Without a doubt the most iconic geological wonder in Australia is Uluru. The giant monolith, previously named Ayers Rock is located in the outback of central Australia and is the second largest in the world, only exceeded by Western Australia’s Burringurrah (Mount Augustus).

Uluru is huge – covering 3.3 square kilometres of the Uluru-Kata Tjuta National Park, rising 348 metres above the dessert plains and reaching a height 863 metres above sea level as the bulk of the rock lies underground. In fact, Uluru originally sat in an inland sea approximately 500 million years ago which is close to the time when the continent of Australia was formed.

How Uluru came to be

If you’re wondering how this ancient oval shaped structure actually formed, it all began when Uluru was underwater. Two fan shapes developed, Uluru made of sand and Kata Tjuta made from conglomerate rock. The pressure caused by the shifting of tectonic plates led the fans to condense into rock. Uluru as it stands today emerged when Australia dried up and sea where Uluru stood became land.

What type of sandstone is Uluru made of?

This magnificent rock is made of a type of coarse-grained sandstone known as arkose, which is rich in a particular mineral called Feldspar. The arkose formed as a result of sandy sediment hardening which had eroded from high, primarily granite-based mountains.

Uluru’s striking red colour is attributed to the rusting or oxidisation of the iron-bearing minerals inside the rock as it has stood for centuries exposed to the elements of the desert. Depending on the sun’s position, the warms tones of Uluru change in intensity. At sunset, the rock is at its most spectacular, turning a fiery orange-red from the rays of the sun. The iconic formation is UNESCO World Heritage Listed and one of Australia’s most popular tourist attractions.

Uluru’s Significance in Aboriginal Culture

Uluru is much more than simply a rock in the middle of the desert. To the traditional guardians and owners of the land upon which it stands – the Uluru-Kata Tjuta National Park – it is considered sacred.  Uluru holds strong spiritual and cultural importance to the Yankunytjatjara and Pitjantjatjara people. For more than 10,000 years Uluru and neighbouring Kata Tjuta have been the site of traditional ceremonies and rites of passage for the Anangu people. The base of the monolith even has shallow caves that are revered by many aboriginal tribes and feature various carvings and paintings. Climbing Uluru is actually not prohibited, however the Anangu people ask visitors to refrain from doing so out of respect.

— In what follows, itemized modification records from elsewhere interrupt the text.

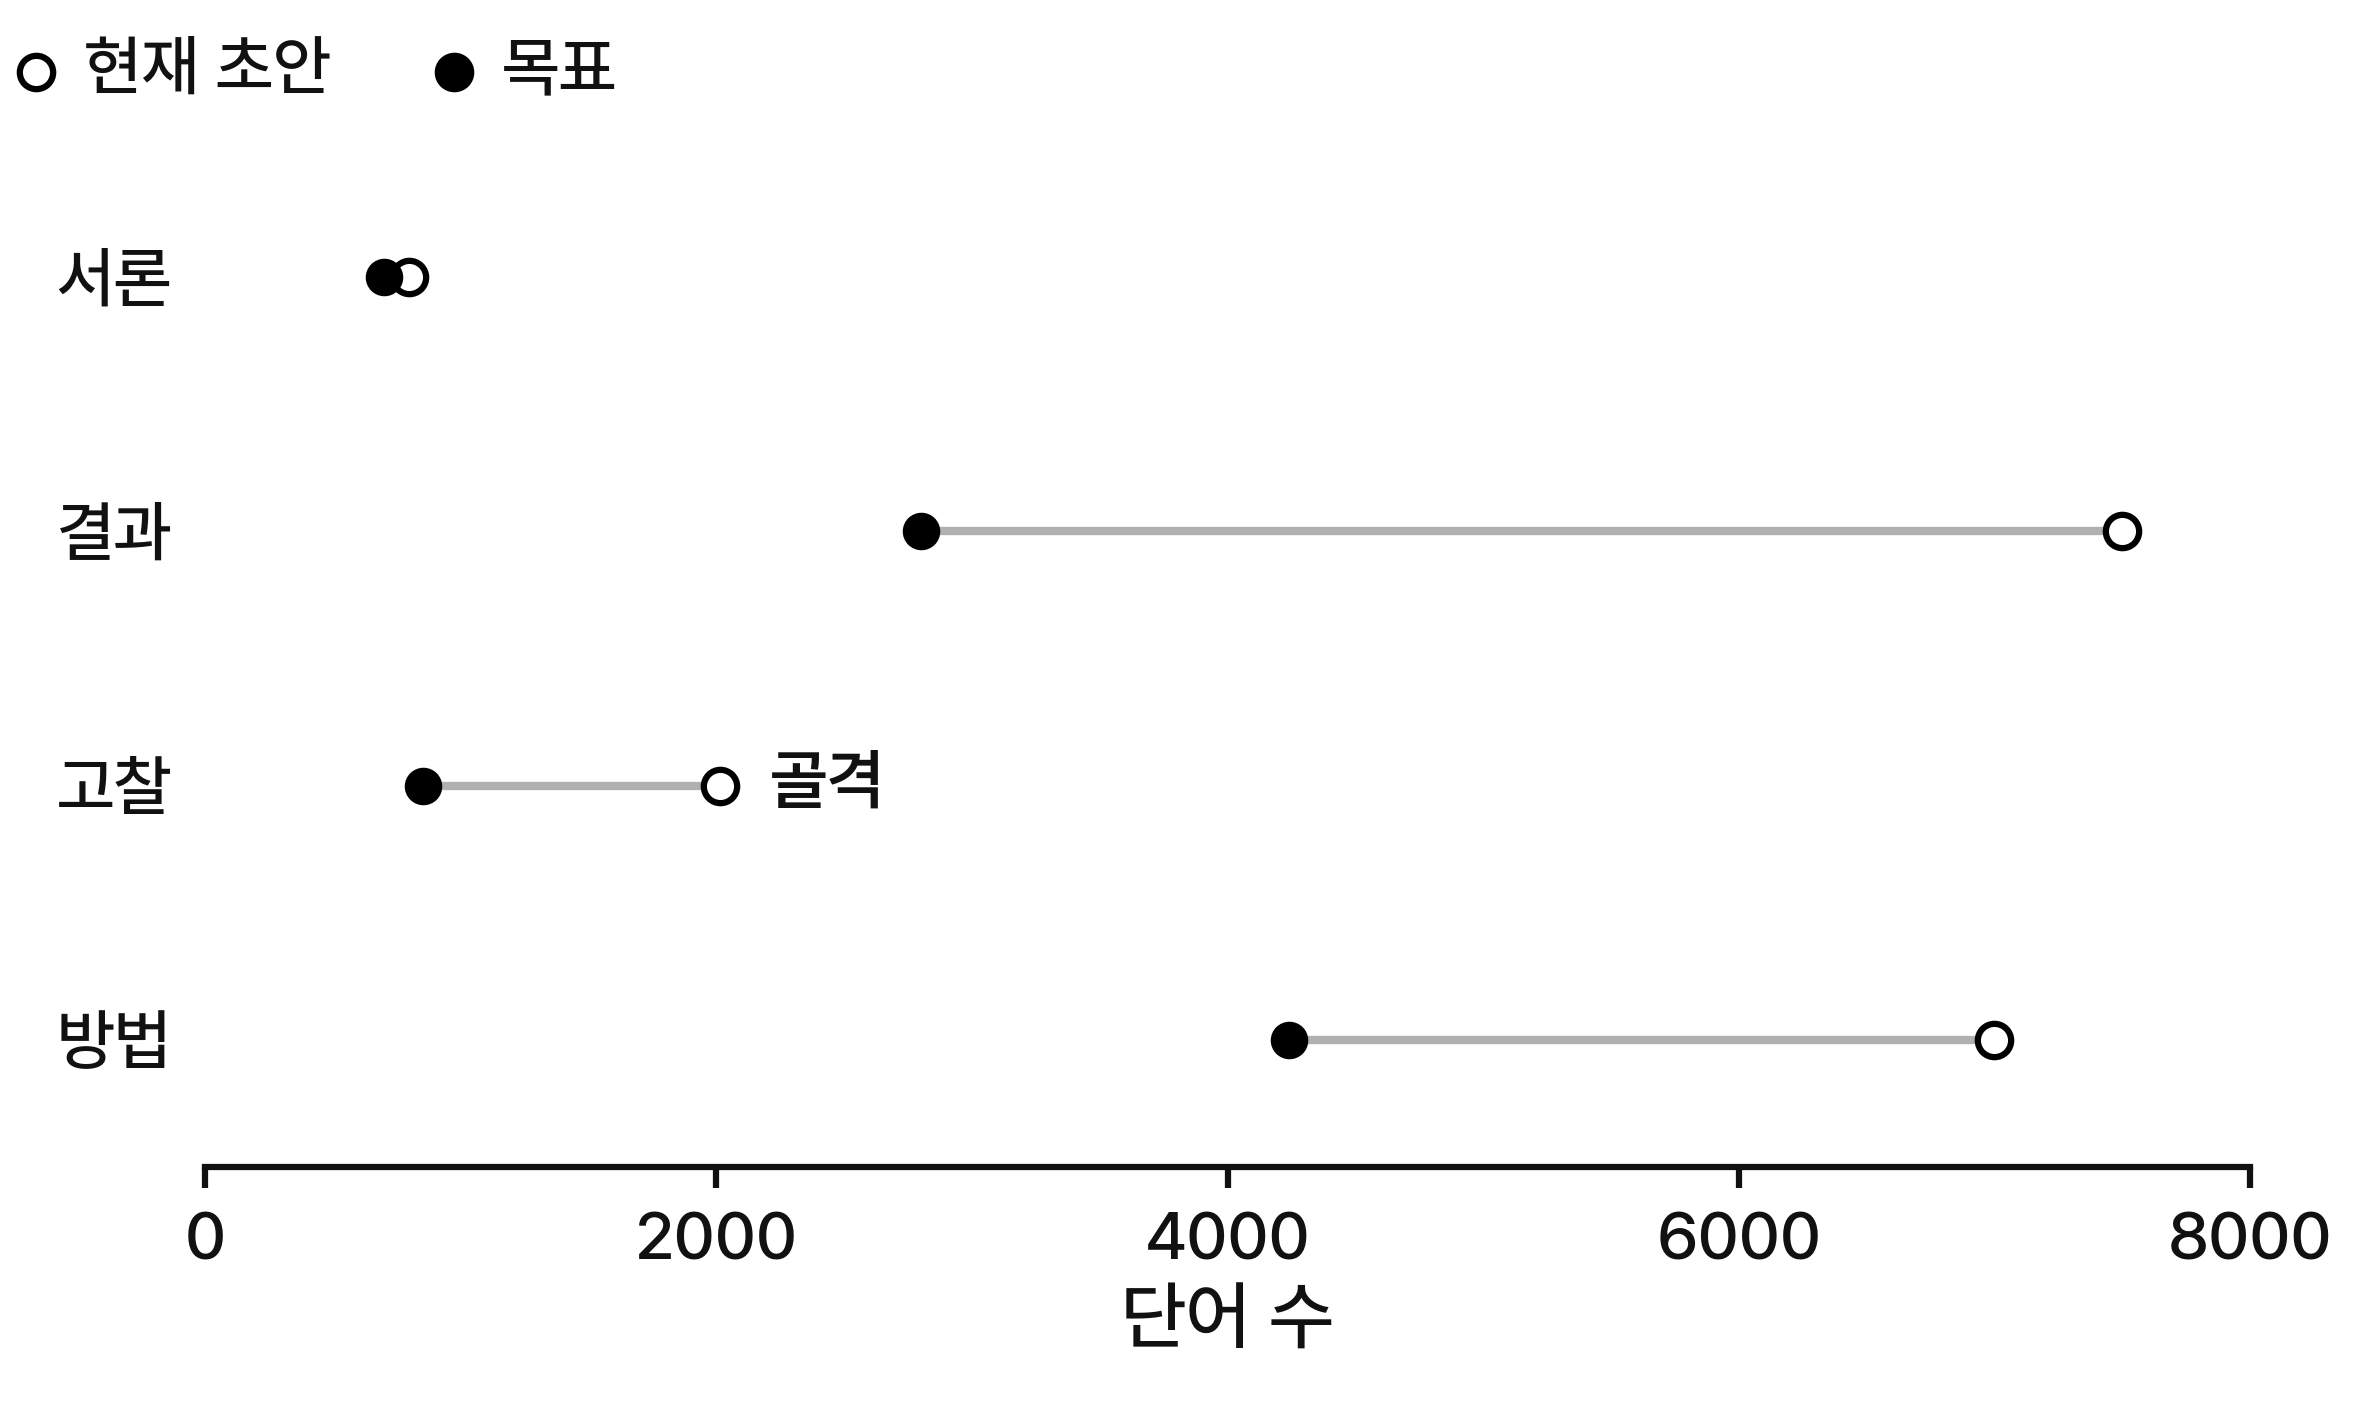
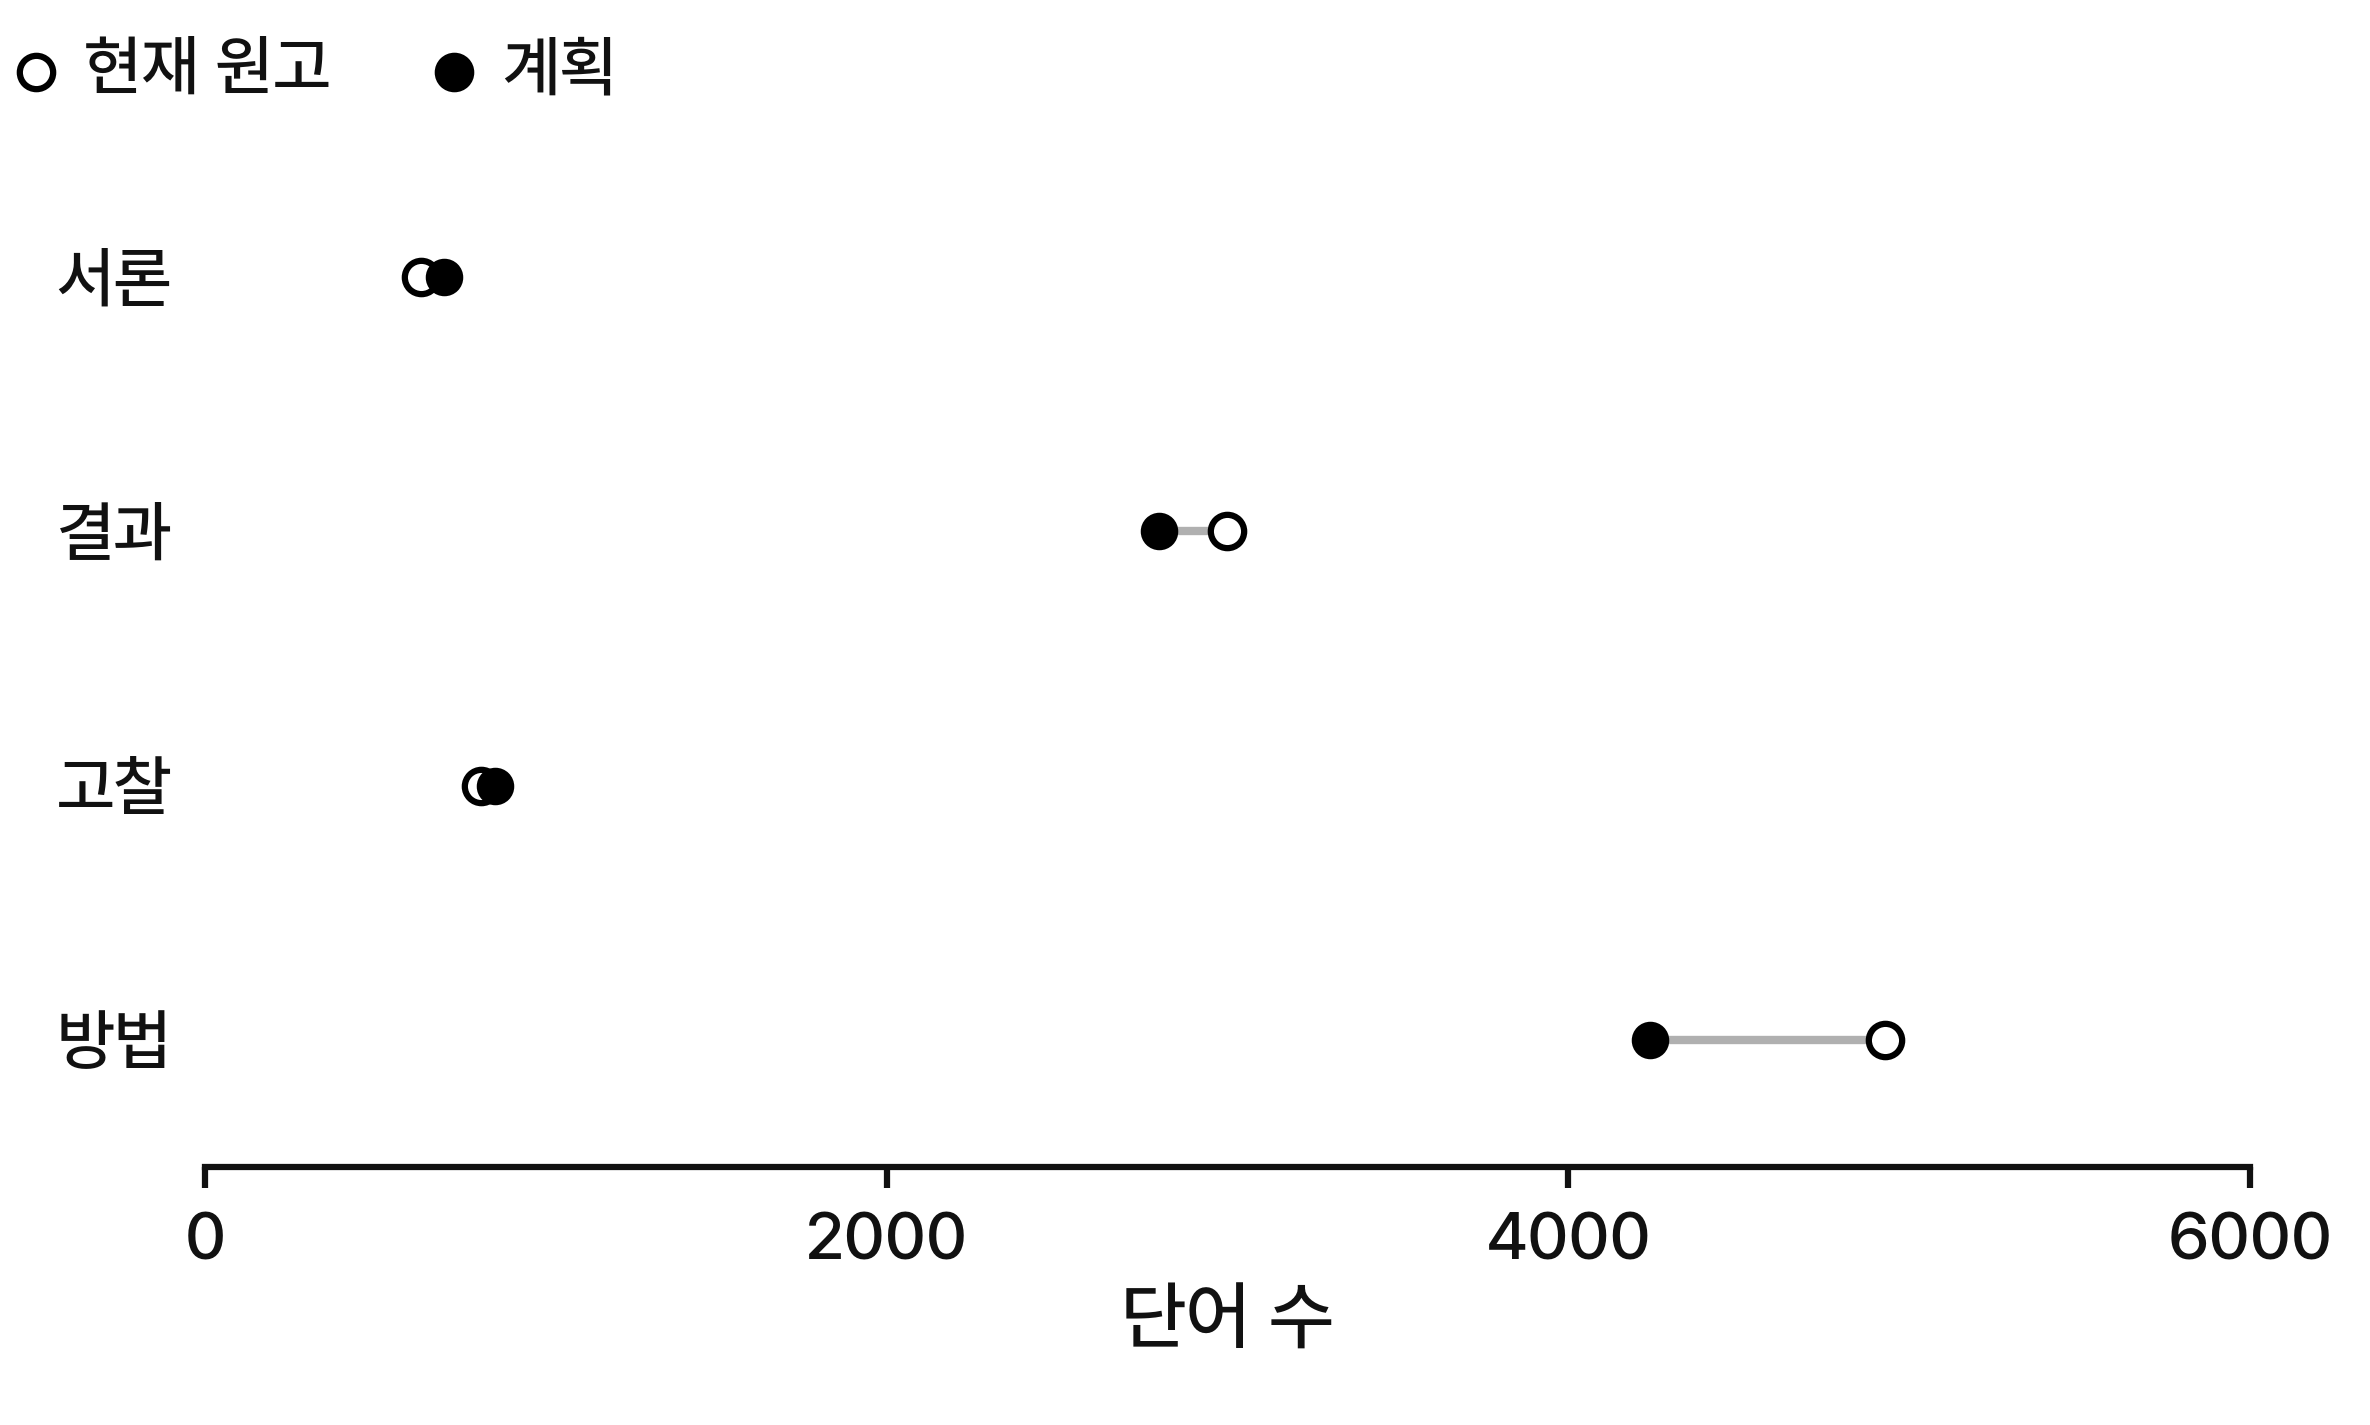
deck: 39쪽 원고 현황(본문 4,447단어, SI 표 18개, [PENDING] 6곳)·42쪽 부제 갱신

diff --git a/deck/paper_report_lib.py b/deck/paper_report_lib.py
@@ -559,6 +559,8 @@ def wrap_text(s, width_in, pt=18, weight="Medium"):
     """공백에서만 나누는 낱말 단위 줄바꿈(지침 5.9). 용어(KEEP)와 숫자·단위는 묶는다.
     두 줄이면 쉼표 뒤 구 경계를 우선하는 균형 분할, 관형어(두, 각 …)로 줄을 끝내지 않음.
     세 줄 이상이면 두 글자 이하 마지막 줄을 앞 줄 끝 낱말과 합친다."""
+    if "\n" in s:                                   # 칸 문구의 줄바꿈 문자는 직접 나눈 구 경계로 따른다
+        return [ln for part in s.split("\n") for ln in wrap_text(part, width_in, pt, weight)]
     maxw = width_in * TBL_STYLE["safety"]
     W = lambda x: text_w_in(x, pt, weight)  # noqa: E731
     t = nbsp(s)

diff --git a/deck/build_paper_report.py b/deck/build_paper_report.py
@@ -321,8 +321,11 @@ def b_S28(sl, s):
 
 
 def b_S29(sl, s):
+    """원고 구성과 분량: 왼쪽 절별 단어 수 차트(7.90 × 4.75), 오른쪽 보조 표(스펙 support_table, 2026-10-05 원고 상태)."""
     chart(sl, "S29")
-    L.hairline_table(sl, TAB["S29"])
+    st = s["visible_text"]["support_table"]
+    t = L.table_def(st["columns"], st["rows"], st["geometry_in"], align=["l", "l"])
+    L.hairline_table(sl, t, y=st["geometry_in"]["y"], row_h=st["geometry_in"]["row_h"])
 
 
 def b_S30(sl, s):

If you have been inspired to utilise sandstone in your own project after reading about the truly unique structure that is Uluru, we recommend contacting our friendly team at the location closest to you. Call, email, fill in the enquiry form on the Gosford Quarries website or even visit one of our showrooms in Sydney, the Central Coast, Victoria or Queensland. We look forward to sharing our extensive knowledge about all things sandstone to help you create something special.